In a new report, Postmaster General, Louis DeJoy, is being accused of creating an environment at his former company where employees would be pressured to make political contributions to Republican candidates. These employees would then be rewarded with bonuses for making such donations as a form of reimbursement.
This type of activity is known as a straw-donor scheme by which an individual makes a contribution to a political campaign and is then reimbursed so they can avoid contribution limits. Multiple employees at DeJoy’s former company, New Breed Logistics, have reportedly described how they were pressured to make the contributions and then rewarded after doing so.
While it is perfectly legal to encourage employees to make political contributions, reimbursing them for those contributions is a violation of federal election laws. A representative for DeJoy noted that he “sought and received legal advice to ensure that he, New Breed Logistics, and any person affiliated with New Breed fully complied with any and all laws”. The Washington Post goes into a deep dive of the campaign contribution activity and details its findings.
This is yet another example of the need to have a complete and multi-layered compliance program. While there are potentially multiple laws that were violated, pay-to-play is one that immediately comes to the forefront. In this instance, political contribution attestation and pre-clearance would not have been enough, a verification layer was missing. Had the compliance team been notified of all transactions even if they were not pre-cleared, they potentially would have been able to notice a pattern of activity.
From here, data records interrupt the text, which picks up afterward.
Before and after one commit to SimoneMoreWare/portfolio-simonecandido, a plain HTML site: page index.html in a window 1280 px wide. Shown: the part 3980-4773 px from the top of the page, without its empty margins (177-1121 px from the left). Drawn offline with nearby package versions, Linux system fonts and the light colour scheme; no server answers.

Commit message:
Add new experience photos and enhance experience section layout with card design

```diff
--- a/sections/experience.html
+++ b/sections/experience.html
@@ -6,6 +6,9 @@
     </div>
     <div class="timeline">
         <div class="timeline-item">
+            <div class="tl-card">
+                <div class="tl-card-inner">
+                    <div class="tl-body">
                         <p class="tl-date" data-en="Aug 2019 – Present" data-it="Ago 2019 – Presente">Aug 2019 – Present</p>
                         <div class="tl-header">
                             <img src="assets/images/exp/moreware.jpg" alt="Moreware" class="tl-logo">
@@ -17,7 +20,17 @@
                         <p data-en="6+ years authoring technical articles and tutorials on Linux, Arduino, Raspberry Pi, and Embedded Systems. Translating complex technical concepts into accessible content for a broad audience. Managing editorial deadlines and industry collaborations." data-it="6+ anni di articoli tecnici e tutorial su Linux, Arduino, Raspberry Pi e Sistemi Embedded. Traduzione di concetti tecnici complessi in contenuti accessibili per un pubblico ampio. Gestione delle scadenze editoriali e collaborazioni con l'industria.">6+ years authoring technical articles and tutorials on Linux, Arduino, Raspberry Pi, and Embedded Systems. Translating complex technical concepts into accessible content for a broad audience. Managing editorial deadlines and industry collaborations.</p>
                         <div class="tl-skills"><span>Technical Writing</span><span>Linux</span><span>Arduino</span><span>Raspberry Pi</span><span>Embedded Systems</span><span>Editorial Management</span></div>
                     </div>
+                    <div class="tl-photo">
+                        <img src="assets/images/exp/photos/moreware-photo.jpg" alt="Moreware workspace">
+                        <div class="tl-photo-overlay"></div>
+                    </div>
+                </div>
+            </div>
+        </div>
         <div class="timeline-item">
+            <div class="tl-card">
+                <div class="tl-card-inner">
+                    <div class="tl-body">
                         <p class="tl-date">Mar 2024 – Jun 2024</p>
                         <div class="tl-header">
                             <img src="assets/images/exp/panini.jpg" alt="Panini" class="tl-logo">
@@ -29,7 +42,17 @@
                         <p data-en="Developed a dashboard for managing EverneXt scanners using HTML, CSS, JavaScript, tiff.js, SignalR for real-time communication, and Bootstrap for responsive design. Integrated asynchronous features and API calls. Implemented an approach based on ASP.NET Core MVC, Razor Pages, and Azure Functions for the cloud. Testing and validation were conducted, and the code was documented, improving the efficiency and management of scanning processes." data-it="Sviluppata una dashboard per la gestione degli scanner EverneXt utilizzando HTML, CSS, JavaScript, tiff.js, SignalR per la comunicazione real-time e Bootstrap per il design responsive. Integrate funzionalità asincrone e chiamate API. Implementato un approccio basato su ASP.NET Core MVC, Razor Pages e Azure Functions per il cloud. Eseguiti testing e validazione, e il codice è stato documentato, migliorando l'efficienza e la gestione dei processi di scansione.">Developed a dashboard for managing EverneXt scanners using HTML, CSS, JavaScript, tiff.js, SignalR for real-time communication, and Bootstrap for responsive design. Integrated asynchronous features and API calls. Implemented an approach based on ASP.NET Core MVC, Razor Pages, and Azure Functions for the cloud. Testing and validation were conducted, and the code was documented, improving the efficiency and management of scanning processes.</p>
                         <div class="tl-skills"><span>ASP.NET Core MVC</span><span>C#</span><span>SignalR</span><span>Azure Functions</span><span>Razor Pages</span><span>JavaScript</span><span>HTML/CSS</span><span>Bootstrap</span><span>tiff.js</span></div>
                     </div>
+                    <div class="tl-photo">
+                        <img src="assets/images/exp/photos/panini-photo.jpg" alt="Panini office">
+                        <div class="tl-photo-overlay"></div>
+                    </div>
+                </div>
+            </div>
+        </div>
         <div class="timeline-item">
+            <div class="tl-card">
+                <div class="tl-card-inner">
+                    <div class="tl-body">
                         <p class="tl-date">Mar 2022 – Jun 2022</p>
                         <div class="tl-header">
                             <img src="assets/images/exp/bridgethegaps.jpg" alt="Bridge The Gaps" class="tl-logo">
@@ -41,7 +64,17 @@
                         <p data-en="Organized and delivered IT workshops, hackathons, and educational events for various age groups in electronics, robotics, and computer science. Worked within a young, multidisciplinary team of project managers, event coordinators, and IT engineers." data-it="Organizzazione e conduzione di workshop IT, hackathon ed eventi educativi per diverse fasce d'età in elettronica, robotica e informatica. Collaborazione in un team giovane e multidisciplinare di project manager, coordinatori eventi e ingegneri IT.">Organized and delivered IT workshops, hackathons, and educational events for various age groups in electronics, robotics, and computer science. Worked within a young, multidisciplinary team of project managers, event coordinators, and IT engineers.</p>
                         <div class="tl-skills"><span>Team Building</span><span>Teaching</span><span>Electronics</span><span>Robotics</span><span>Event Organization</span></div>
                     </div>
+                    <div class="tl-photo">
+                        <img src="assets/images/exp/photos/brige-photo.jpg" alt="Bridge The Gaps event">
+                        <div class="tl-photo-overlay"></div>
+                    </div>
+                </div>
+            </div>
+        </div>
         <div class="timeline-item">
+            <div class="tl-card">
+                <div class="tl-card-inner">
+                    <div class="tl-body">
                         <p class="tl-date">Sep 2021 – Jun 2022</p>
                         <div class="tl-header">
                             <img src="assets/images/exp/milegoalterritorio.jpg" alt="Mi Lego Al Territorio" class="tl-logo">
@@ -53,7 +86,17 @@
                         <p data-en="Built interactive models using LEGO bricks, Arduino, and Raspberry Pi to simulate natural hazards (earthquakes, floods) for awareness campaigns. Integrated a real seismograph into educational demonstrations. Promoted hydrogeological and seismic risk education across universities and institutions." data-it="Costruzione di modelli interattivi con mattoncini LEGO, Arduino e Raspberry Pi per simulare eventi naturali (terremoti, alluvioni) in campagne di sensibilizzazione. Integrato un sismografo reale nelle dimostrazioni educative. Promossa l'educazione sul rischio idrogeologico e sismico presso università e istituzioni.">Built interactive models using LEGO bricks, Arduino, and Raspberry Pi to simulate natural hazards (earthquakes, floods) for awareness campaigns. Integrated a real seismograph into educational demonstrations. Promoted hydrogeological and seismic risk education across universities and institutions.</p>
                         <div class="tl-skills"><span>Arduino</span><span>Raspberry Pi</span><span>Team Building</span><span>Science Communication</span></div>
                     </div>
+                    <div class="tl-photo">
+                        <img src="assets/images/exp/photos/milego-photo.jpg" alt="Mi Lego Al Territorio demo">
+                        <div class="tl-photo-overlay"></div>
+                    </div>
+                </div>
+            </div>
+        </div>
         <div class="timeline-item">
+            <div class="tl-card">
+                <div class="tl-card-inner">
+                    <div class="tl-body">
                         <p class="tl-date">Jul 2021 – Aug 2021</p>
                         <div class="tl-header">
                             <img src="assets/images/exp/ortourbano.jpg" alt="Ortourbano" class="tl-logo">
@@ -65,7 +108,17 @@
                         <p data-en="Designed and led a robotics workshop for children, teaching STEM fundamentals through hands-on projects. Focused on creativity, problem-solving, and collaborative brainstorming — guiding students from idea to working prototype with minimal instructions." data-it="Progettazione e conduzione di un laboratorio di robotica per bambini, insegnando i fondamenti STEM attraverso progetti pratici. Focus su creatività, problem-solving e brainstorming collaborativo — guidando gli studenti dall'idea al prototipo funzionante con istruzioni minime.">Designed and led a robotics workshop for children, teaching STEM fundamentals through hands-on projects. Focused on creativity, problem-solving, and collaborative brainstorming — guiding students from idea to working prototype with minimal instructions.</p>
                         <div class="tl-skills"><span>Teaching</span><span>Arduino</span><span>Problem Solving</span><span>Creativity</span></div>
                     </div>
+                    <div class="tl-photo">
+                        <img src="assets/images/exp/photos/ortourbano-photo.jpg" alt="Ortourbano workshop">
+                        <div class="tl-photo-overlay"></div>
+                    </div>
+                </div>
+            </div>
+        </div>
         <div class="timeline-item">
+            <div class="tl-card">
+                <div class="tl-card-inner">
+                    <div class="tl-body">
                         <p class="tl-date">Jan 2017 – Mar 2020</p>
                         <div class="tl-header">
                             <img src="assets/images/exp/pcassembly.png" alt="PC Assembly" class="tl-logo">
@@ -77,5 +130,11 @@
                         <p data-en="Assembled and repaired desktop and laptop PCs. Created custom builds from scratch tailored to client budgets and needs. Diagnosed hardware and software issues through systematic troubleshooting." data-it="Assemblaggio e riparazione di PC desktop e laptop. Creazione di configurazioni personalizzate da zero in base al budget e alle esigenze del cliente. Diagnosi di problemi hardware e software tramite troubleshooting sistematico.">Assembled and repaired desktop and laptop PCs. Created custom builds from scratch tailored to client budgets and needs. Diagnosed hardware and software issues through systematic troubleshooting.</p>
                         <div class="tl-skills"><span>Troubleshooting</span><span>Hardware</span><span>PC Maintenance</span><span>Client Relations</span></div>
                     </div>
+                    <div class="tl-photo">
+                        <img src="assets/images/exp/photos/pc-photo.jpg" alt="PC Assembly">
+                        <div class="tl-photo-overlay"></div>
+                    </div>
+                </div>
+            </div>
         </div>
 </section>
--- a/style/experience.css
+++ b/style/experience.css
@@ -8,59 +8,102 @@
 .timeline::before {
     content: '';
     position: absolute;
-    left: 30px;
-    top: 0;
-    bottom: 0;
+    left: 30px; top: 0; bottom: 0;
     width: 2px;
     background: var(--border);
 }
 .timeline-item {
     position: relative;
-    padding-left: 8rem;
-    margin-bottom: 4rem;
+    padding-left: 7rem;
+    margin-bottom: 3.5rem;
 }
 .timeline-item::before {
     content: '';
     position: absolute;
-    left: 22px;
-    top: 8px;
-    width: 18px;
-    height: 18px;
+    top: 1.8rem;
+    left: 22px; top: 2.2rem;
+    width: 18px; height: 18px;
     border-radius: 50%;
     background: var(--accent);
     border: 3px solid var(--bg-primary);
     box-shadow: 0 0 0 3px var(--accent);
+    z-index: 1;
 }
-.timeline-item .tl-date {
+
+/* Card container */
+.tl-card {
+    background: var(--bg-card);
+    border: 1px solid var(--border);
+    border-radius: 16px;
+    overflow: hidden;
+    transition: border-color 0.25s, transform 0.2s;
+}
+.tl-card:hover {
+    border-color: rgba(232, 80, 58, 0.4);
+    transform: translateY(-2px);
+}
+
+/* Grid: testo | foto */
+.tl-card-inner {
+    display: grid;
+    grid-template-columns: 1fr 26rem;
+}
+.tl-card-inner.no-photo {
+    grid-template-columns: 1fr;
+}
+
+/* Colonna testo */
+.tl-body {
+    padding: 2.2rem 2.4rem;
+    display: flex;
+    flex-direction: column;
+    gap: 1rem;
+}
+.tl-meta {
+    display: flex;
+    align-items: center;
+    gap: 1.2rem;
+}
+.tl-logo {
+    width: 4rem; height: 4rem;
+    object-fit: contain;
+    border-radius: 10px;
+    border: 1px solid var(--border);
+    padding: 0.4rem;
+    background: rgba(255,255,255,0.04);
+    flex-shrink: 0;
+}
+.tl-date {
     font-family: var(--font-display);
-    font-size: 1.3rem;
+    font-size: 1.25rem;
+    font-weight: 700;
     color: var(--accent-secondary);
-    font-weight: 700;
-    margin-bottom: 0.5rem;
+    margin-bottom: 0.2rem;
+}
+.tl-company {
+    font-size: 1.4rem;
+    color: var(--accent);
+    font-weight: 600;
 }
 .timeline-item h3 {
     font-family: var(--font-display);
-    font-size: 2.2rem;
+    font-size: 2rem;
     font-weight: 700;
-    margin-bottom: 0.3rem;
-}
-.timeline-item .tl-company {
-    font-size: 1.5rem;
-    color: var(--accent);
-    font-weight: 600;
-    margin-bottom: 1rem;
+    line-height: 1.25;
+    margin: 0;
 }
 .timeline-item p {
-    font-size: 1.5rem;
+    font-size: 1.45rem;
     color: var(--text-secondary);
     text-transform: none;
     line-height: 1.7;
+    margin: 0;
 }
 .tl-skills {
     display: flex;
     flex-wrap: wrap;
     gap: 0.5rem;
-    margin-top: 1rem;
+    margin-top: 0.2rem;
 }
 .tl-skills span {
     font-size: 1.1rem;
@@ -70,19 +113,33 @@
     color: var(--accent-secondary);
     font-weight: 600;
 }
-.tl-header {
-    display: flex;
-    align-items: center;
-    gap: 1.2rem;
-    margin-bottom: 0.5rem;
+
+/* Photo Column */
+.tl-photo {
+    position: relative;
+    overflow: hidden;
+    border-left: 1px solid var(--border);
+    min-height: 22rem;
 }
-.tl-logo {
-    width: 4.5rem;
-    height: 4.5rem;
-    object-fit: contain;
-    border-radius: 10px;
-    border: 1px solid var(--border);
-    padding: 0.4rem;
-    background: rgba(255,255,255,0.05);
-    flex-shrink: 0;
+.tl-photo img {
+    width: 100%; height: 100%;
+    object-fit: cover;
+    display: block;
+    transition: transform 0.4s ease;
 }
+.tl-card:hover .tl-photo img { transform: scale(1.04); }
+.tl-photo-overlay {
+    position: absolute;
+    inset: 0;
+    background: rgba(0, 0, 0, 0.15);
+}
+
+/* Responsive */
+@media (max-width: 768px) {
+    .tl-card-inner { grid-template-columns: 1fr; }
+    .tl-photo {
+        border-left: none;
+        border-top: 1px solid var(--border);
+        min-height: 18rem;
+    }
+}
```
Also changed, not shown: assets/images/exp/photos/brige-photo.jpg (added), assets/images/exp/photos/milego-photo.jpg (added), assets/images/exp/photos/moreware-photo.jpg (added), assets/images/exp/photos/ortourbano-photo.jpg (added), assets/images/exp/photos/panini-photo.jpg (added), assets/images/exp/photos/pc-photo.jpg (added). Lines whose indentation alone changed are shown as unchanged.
Political contribution monitoring at the federal, state, and local level is that final verification layer that helps you “know what you don’t know” when it comes to protecting against pay-to-play.